### WHAT IS BEING ASKED
Copy the entries below word for word, minus the pictures.

______________________________

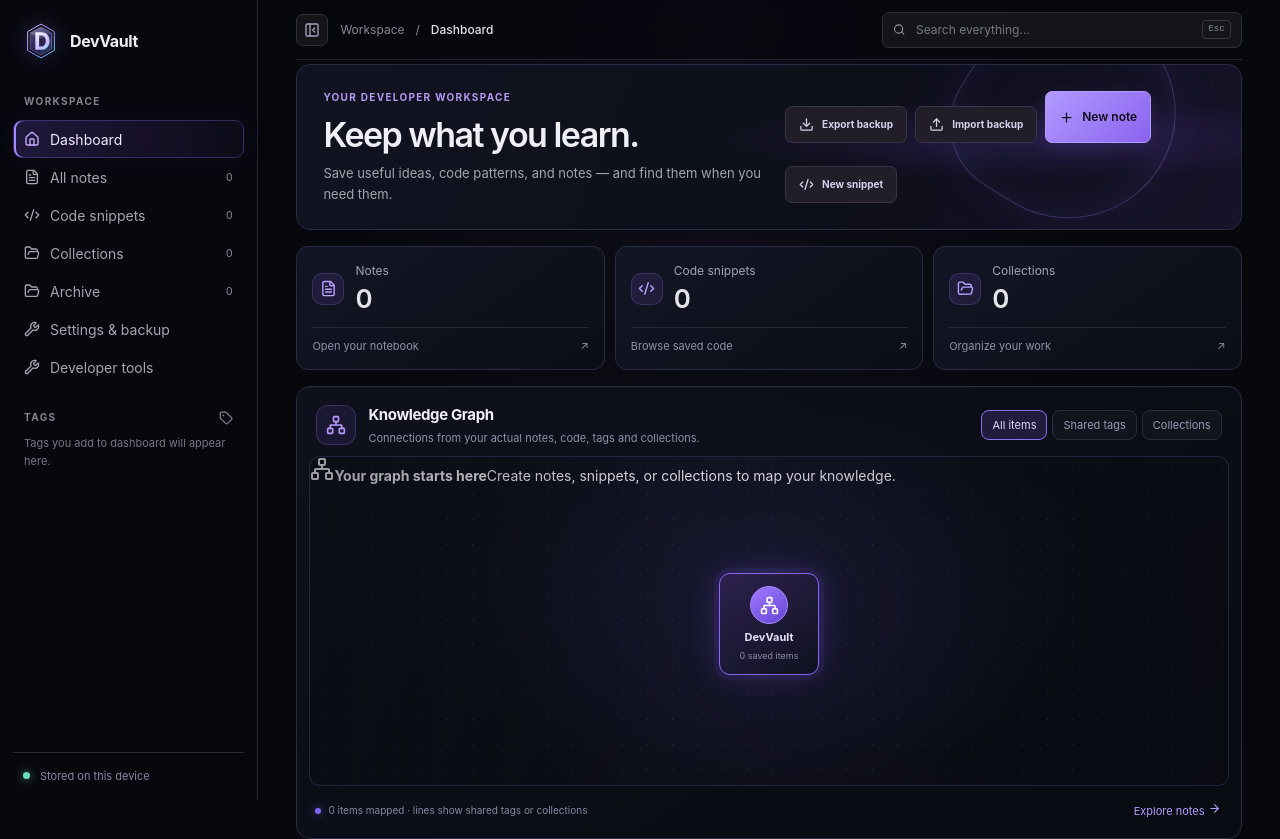
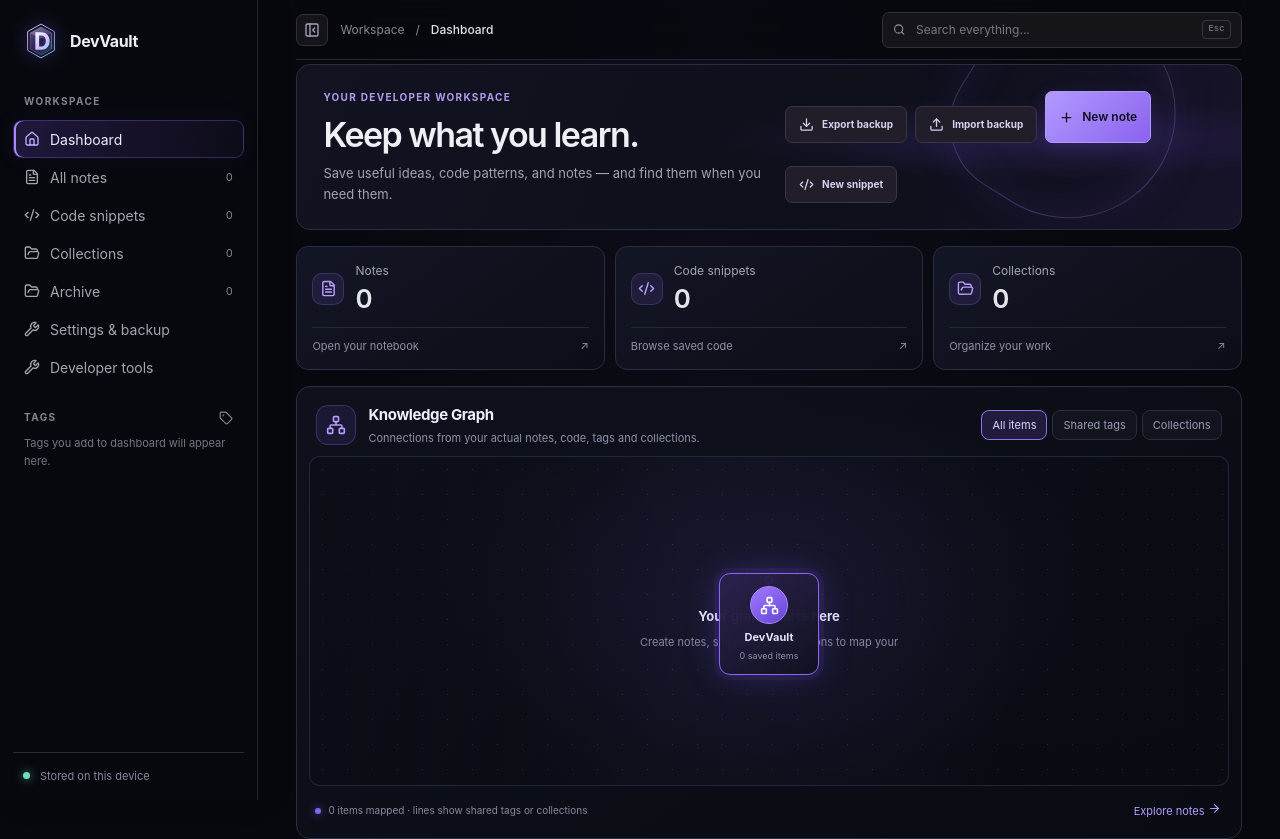
Before and after one commit to rajtivari/DevVault, a React (Vite) app: page / in a window 1280 px wide. Shown: the top 839 px of the page. Built offline with nearby package versions, Linux system fonts and the light colour scheme.

Commit message:
Style live knowledge graph nodes and empty state

```diff
--- a/src/App.css
+++ b/src/App.css
@@ -1610,3 +1610,20 @@ body, .app-shell { background: var(--dv-bg); }
 @media (prefers-reduced-motion: reduce) {
   .dashboard-stat, .graph-node { transition: none; }
 }
+
+
+/* Data-driven knowledge graph nodes and empty state */
+.graph-data-node { max-width: 125px; min-width: 76px; }
+.graph-data-node strong { max-width: 108px; overflow: hidden; text-overflow: ellipsis; white-space: nowrap; }
+.graph-data-note .graph-node-icon { color: #a9d6ff; border-color: rgba(88, 169, 255, .35); background: rgba(58, 136, 230, .13); }
+.graph-data-snippet .graph-node-icon { color: #b6a0ff; border-color: rgba(157, 124, 255, .35); background: rgba(121, 88, 221, .16); }
+.graph-data-collection .graph-node-icon { color: #ffc18c; border-color: rgba(255, 169, 106, .3); background: rgba(230, 134, 68, .12); }
+.graph-empty-state { position: absolute; inset: 0; display: flex; flex-direction: column; align-items: center; justify-content: center; gap: 8px; color: #a995ff; text-align: center; padding: 24px; }
+.graph-empty-state strong { color: #e5e1f5; font-size: 13px; }
+.graph-empty-state span { max-width: 260px; color: #8589a0; font-size: 11px; }
+@media (max-width: 520px) {
+  .graph-data-node { min-width: 58px; max-width: 90px; padding: 5px 4px; }
+  .graph-data-node .graph-node-icon { width: 25px; height: 25px; }
+  .graph-data-node strong { max-width: 80px; font-size: 9px; }
+  .graph-data-node small { max-width: 78px; overflow: hidden; text-overflow: ellipsis; }
+}
```
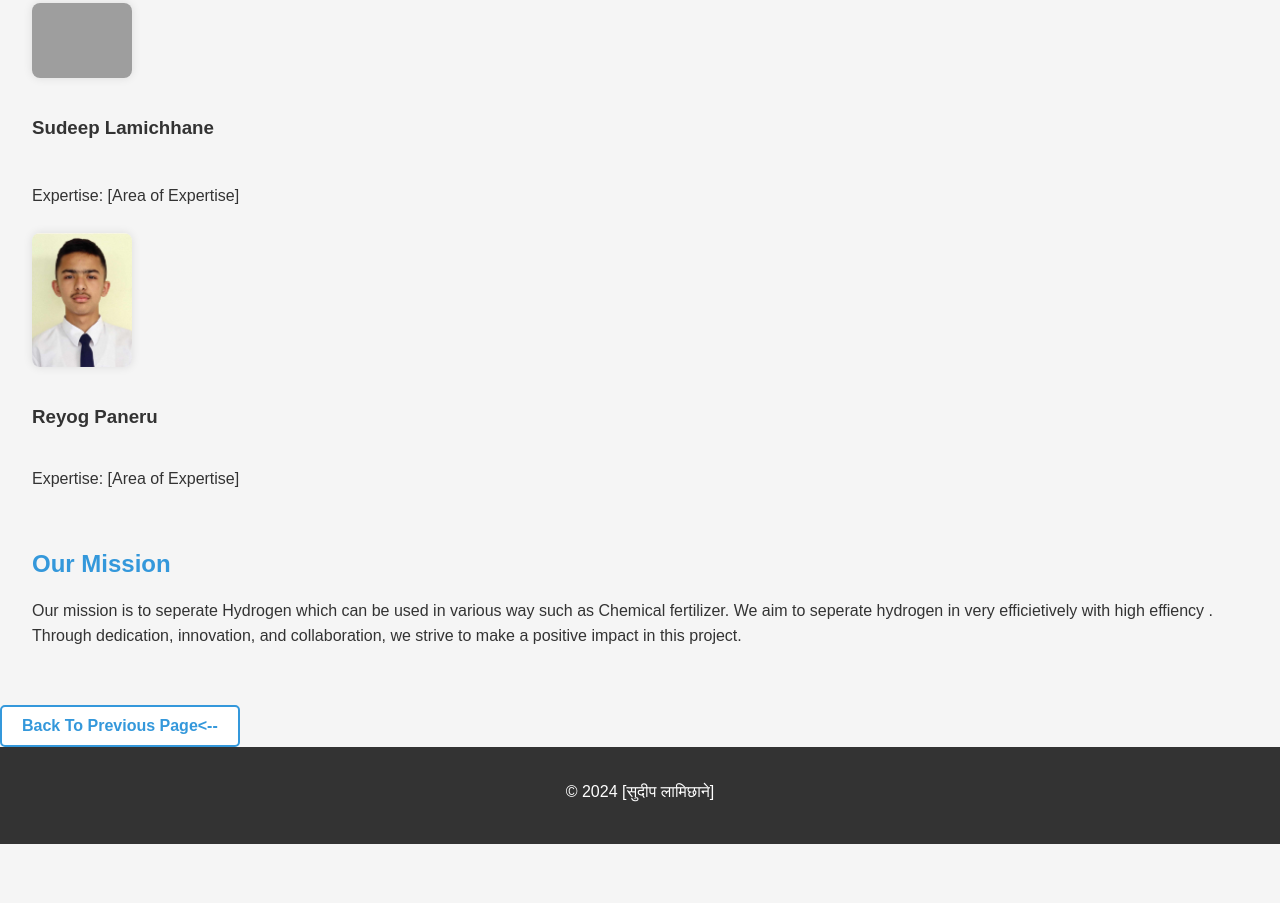
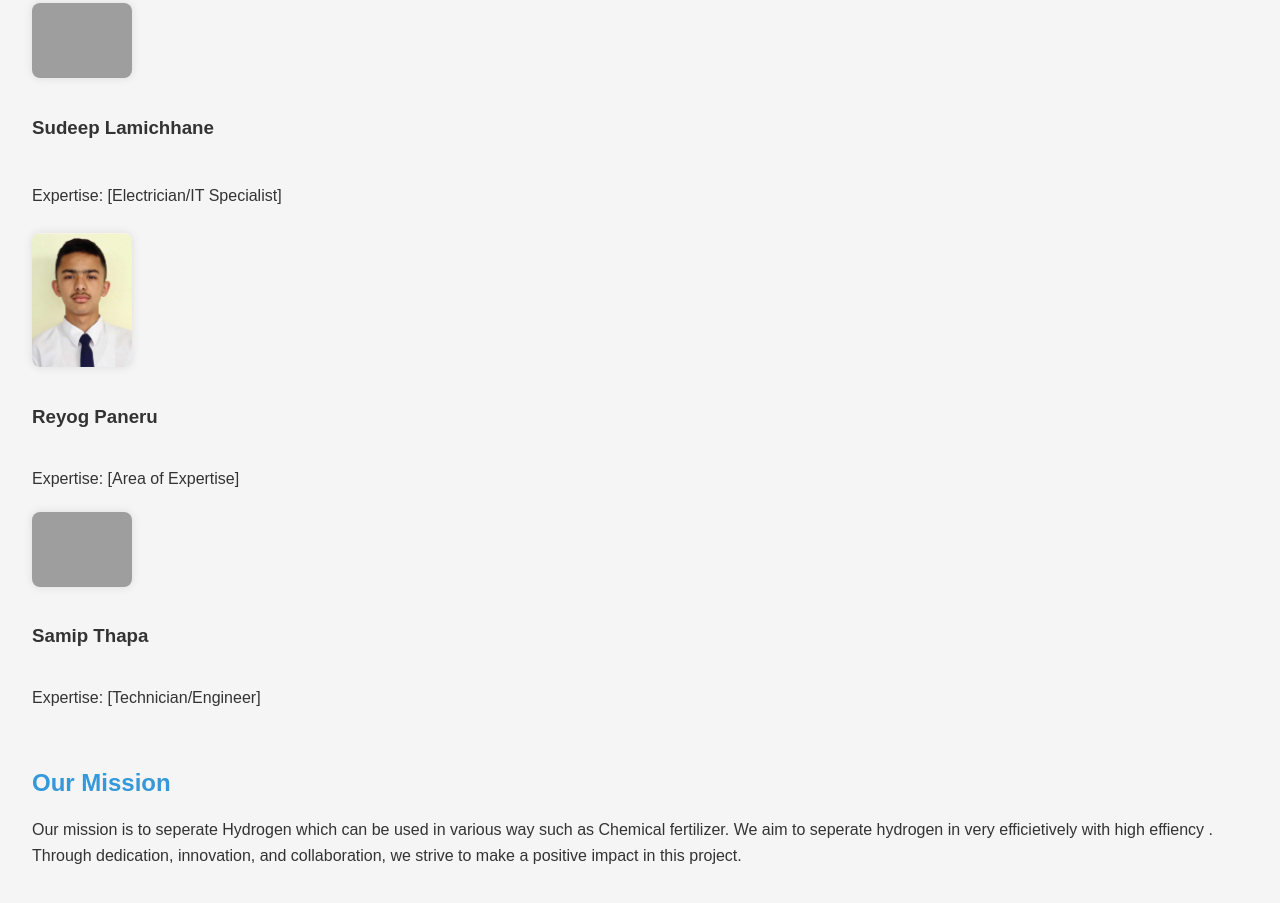
Before and after one commit to Sudeepdeve/electromakers, a plain HTML site: page index.html in a window 1280 px wide. Shown: the part 295-1198 px from the top of the page. Before the commit the page ends 1139 px from the top, so only its background shows below. Drawn offline with Linux system fonts and the light colour scheme; grey boxes are pictures that could not be loaded.

Commit message:
Update index.html

```diff
--- a/index.html
+++ b/index.html
@@ -81,12 +81,17 @@
         <div>
             <img src="https://edigitalnepal.com/sms/files/student-profile-images/1684491127908-38962fcf-7bc2-4c7b-8027-0ba6d439ef5c.JPG" width="100px"height="100px" alt="Team Member 1">
             <h3>Sudeep Lamichhane</h3>
-            <p><br>Expertise: [Area of Expertise]</p>
+            <p><br>Expertise: [Electrician/IT Specialist]</p>
 
     <div>
             <img src="414538552_366449609359780_5420448505934807871_n.jpg" alt="Team Member 2"width="100px"height="100px">
             <h3>Reyog Paneru</h3>
             <p></p><br>Expertise: [Area of Expertise]</p>
+        </div>
+               <div>
+            <img src="https://edigitalnepal.com/sms/files/student-profile-images/1684490805864-8eca87fe-fb0e-490c-8a02-38703c3bb67d.JPG" alt="Team Member 2"width="100px"height="100px">
+            <h3>Samip Thapa</h3>
+            <p></p><br>Expertise: [Technician/Engineer]</p>
         </div>
 
 <br>
```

______________________________

### EXERCISE RESULT
Before and after one commit to rajtivari/DevVault, a React (Vite) app: page / in a window 1280 px wide. Shown: the top 839 px of the page. Built offline with nearby package versions, Linux system fonts and the light colour scheme.

Commit message:
Style live knowledge graph nodes and empty state

```diff
--- a/src/App.css
+++ b/src/App.css
@@ -1610,3 +1610,20 @@ body, .app-shell { background: var(--dv-bg); }
 @media (prefers-reduced-motion: reduce) {
   .dashboard-stat, .graph-node { transition: none; }
 }
+
+
+/* Data-driven knowledge graph nodes and empty state */
+.graph-data-node { max-width: 125px; min-width: 76px; }
+.graph-data-node strong { max-width: 108px; overflow: hidden; text-overflow: ellipsis; white-space: nowrap; }
+.graph-data-note .graph-node-icon { color: #a9d6ff; border-color: rgba(88, 169, 255, .35); background: rgba(58, 136, 230, .13); }
+.graph-data-snippet .graph-node-icon { color: #b6a0ff; border-color: rgba(157, 124, 255, .35); background: rgba(121, 88, 221, .16); }
+.graph-data-collection .graph-node-icon { color: #ffc18c; border-color: rgba(255, 169, 106, .3); background: rgba(230, 134, 68, .12); }
+.graph-empty-state { position: absolute; inset: 0; display: flex; flex-direction: column; align-items: center; justify-content: center; gap: 8px; color: #a995ff; text-align: center; padding: 24px; }
+.graph-empty-state strong { color: #e5e1f5; font-size: 13px; }
+.graph-empty-state span { max-width: 260px; color: #8589a0; font-size: 11px; }
+@media (max-width: 520px) {
+  .graph-data-node { min-width: 58px; max-width: 90px; padding: 5px 4px; }
+  .graph-data-node .graph-node-icon { width: 25px; height: 25px; }
+  .graph-data-node strong { max-width: 80px; font-size: 9px; }
+  .graph-data-node small { max-width: 78px; overflow: hidden; text-overflow: ellipsis; }
+}
```
Before and after one commit to Sudeepdeve/electromakers, a plain HTML site: page index.html in a window 1280 px wide. Shown: the part 295-1198 px from the top of the page. Before the commit the page ends 1139 px from the top, so only its background shows below. Drawn offline with Linux system fonts and the light colour scheme; grey boxes are pictures that could not be loaded.

Commit message:
Update index.html

```diff
--- a/index.html
+++ b/index.html
@@ -81,12 +81,17 @@
         <div>
             <img src="https://edigitalnepal.com/sms/files/student-profile-images/1684491127908-38962fcf-7bc2-4c7b-8027-0ba6d439ef5c.JPG" width="100px"height="100px" alt="Team Member 1">
             <h3>Sudeep Lamichhane</h3>
-            <p><br>Expertise: [Area of Expertise]</p>
+            <p><br>Expertise: [Electrician/IT Specialist]</p>
 
     <div>
             <img src="414538552_366449609359780_5420448505934807871_n.jpg" alt="Team Member 2"width="100px"height="100px">
             <h3>Reyog Paneru</h3>
             <p></p><br>Expertise: [Area of Expertise]</p>
+        </div>
+               <div>
+            <img src="https://edigitalnepal.com/sms/files/student-profile-images/1684490805864-8eca87fe-fb0e-490c-8a02-38703c3bb67d.JPG" alt="Team Member 2"width="100px"height="100px">
+            <h3>Samip Thapa</h3>
+            <p></p><br>Expertise: [Technician/Engineer]</p>
         </div>
 
 <br>
```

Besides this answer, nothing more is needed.